Do sporting activities convey benefits to bone mass throughout the skeleton?
Cast your vote
You can rate an item by clicking the amount of stars they wish to award to this item.
When enough users have cast their vote on this item, the average rating will also be shown.
Your vote was cast
Thank you for your feedback
Thank you for your feedback
MetadataShow full item record
AbstractIt is well known that sport and exercise play an important role in stimulating site-specific bone mineral density (BMD). However, what is less well understood is how these benefits dissipate throughout the body. Hence, the aim of the present study was to compare the BMD (recorded at nine sites throughout the skeleton) of 106 male athletes (from nine sports) with that of 15 male non-exercising age-matched controls. Given that BMD is known to increase with body mass and peak with age, multivariate and univariate analyses of covariance were performed to compare the BMD of the nine sports groups with controls (at all sites) using body mass and age as covariates. Our results confirmed a greater adjusted BMD in the arms of the upper-body athletes, the right arm of racket players and the legs of runners (compared with controls), supporting the site-specific nature (i.e. specific to the externally loaded site) of the bone remodelling response (all P <0.01). However, evidence that bone mass acquisition is not just site-specific comes from the results of the rugby players, strength athletes, triathletes and racket players. The rugby players' adjusted BMD was the greatest of all sports groups and greater than controls at all nine sites (all P <0.01), with differences ranging from 8% greater in the left arm to 21% in the lumbar spine. Similarly, the strength athletes' adjusted BMD was superior to that of controls at all sites (P <0.05) except the legs. The adjusted BMD of the triathletes was significantly greater than that of the controls in both the arms and the legs as well as the thoracic and lumbar spine. The racket players not only had significantly greater right arm BMD compared with the controls but also a greater BMD of the lumbar spine, the pelvis and legs. In contrast, the low-strain, low-impact activities of keep-fit, cycling and rowing failed to benefit BMD compared with the age-matched controls. These results suggest that sporting activities involving high impact, physical contact and/or rotational forces or strains are likely to convey significant benefits not only to the loaded sites, but also to other unloaded peripheral and axial sites throughout the skeleton.

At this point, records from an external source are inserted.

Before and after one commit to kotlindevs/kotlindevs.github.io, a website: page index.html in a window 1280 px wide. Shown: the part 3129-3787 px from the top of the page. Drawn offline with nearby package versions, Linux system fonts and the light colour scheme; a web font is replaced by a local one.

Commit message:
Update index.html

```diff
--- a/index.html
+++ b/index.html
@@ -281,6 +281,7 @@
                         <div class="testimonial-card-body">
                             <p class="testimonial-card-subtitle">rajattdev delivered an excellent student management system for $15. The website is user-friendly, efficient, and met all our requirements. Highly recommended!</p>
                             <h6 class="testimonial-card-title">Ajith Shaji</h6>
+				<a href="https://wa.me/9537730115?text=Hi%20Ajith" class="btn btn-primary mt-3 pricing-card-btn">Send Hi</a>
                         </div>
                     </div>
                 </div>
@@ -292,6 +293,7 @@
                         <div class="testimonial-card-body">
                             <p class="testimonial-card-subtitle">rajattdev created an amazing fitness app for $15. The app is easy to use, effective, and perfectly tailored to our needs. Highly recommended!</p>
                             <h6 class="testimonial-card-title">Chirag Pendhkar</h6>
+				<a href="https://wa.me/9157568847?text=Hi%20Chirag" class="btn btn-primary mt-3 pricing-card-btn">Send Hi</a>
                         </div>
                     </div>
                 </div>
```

CitationJournal of Sports Sciences, 22(7) :645-650
PublisherTaylor & Francis
JournalJournal of Sports Sciences
- High-impact exercise promotes bone gain in well-trained female athletes.
- Authors: Taaffe DR, Robinson TL, Snow CM, Marcus R
- Issue date: 1997 Feb
- Bone mineral density among female sports participants.
- Authors: Egan E, Reilly T, Giacomoni M, Redmond L, Turner C
- Issue date: 2006 Feb
- Exercise and bone mineral density in mature female athletes.
- Authors: Dook JE, James C, Henderson NK, Price RI
- Issue date: 1997 Mar
- Modeling elite male athletes' peripheral bone mass, assessed using regional dual x-ray absorptiometry.
- Authors: Nevill AM, Holder RL, Stewart AD
- Issue date: 2003 Jan
- Bone mineral density of 704 amateur sportsmen involved in different physical activities.
- Authors: Morel J, Combe B, Francisco J, Bernard J
- Issue date: 2001